<<<<

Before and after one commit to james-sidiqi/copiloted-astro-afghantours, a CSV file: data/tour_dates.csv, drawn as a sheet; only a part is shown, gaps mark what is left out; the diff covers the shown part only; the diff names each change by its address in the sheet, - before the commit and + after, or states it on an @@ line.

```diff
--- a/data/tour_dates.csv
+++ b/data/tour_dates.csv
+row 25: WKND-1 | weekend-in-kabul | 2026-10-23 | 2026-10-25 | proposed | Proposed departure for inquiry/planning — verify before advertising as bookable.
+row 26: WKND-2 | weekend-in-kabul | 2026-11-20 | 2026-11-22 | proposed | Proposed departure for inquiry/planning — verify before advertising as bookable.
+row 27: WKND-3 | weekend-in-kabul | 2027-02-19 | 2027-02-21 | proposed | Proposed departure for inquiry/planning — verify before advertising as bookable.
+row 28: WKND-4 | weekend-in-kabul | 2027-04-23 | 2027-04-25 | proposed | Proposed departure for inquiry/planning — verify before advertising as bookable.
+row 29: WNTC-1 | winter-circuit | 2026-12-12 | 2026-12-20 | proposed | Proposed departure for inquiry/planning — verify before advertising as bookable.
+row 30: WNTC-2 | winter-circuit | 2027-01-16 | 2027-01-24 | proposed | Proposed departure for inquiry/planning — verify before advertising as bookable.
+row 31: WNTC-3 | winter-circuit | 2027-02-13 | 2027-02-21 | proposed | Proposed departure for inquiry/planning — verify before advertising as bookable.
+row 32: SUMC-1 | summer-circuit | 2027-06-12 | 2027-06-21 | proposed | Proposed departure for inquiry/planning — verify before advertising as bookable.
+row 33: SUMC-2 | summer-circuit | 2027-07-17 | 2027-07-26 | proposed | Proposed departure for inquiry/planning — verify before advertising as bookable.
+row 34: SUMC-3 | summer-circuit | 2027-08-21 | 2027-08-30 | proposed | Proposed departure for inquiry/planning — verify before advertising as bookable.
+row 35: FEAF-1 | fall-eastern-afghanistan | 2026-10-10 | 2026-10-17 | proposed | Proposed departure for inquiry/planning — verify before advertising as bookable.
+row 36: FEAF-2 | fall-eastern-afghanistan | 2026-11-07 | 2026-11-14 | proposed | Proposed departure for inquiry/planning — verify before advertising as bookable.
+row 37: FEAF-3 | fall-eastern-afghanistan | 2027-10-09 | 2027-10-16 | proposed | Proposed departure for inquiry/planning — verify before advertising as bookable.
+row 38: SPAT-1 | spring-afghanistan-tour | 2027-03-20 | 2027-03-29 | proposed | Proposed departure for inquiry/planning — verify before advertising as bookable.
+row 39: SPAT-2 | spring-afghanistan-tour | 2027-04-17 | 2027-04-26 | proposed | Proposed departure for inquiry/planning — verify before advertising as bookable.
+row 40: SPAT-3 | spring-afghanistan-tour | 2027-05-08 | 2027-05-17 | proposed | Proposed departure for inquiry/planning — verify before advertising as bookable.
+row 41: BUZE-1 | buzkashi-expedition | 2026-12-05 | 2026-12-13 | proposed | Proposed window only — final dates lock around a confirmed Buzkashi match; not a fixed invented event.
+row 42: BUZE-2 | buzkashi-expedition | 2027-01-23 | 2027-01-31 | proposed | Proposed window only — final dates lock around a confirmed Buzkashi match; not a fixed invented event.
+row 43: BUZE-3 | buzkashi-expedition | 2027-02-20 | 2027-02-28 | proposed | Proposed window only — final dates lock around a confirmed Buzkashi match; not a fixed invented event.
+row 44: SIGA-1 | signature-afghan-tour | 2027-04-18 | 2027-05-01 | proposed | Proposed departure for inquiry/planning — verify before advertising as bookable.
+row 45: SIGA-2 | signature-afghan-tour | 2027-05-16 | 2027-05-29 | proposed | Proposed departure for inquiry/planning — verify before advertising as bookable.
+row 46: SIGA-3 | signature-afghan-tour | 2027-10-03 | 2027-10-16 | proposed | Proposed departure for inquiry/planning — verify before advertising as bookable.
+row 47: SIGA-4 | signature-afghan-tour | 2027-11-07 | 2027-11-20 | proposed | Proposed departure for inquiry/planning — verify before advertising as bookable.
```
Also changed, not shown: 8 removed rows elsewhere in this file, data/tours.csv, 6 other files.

>>>>
<<<<

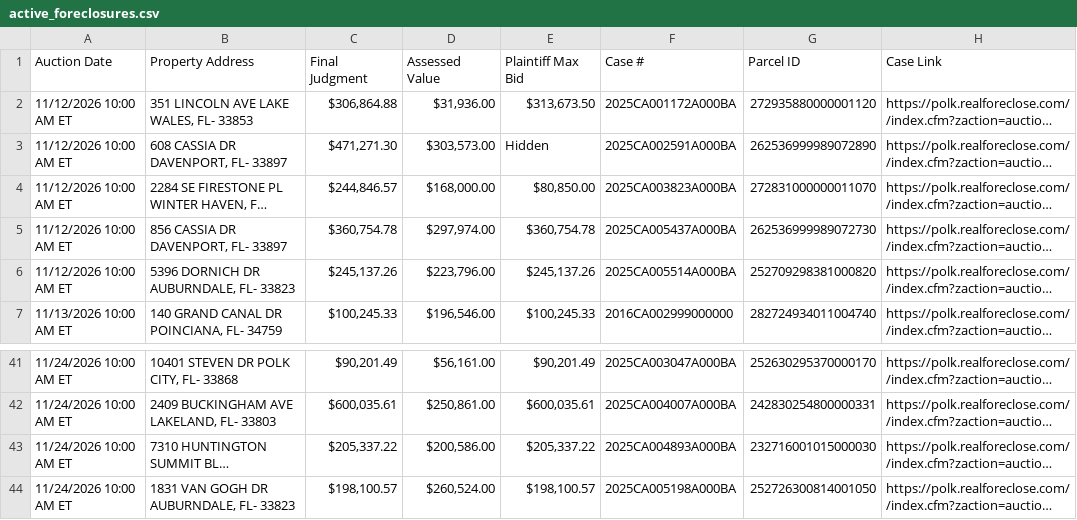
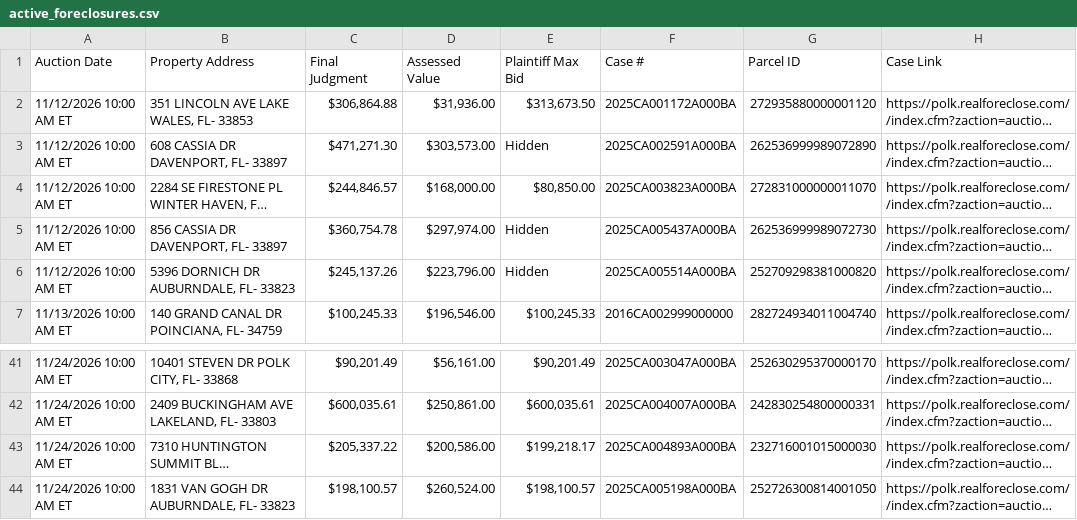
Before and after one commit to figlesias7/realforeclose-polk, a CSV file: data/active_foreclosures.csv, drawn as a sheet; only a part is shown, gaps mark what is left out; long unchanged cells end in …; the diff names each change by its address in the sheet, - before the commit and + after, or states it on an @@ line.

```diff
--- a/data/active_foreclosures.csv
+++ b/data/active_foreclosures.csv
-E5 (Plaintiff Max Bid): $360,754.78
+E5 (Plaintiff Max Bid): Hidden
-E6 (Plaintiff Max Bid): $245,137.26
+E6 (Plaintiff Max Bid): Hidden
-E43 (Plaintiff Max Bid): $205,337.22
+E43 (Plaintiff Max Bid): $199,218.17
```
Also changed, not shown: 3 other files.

>>>>

*EXERCISE DETAILS*
Please state the number of lines above that hold the string "Plaintiff", with nothing else added.

*OUTPUT FOR THIS TASK*
6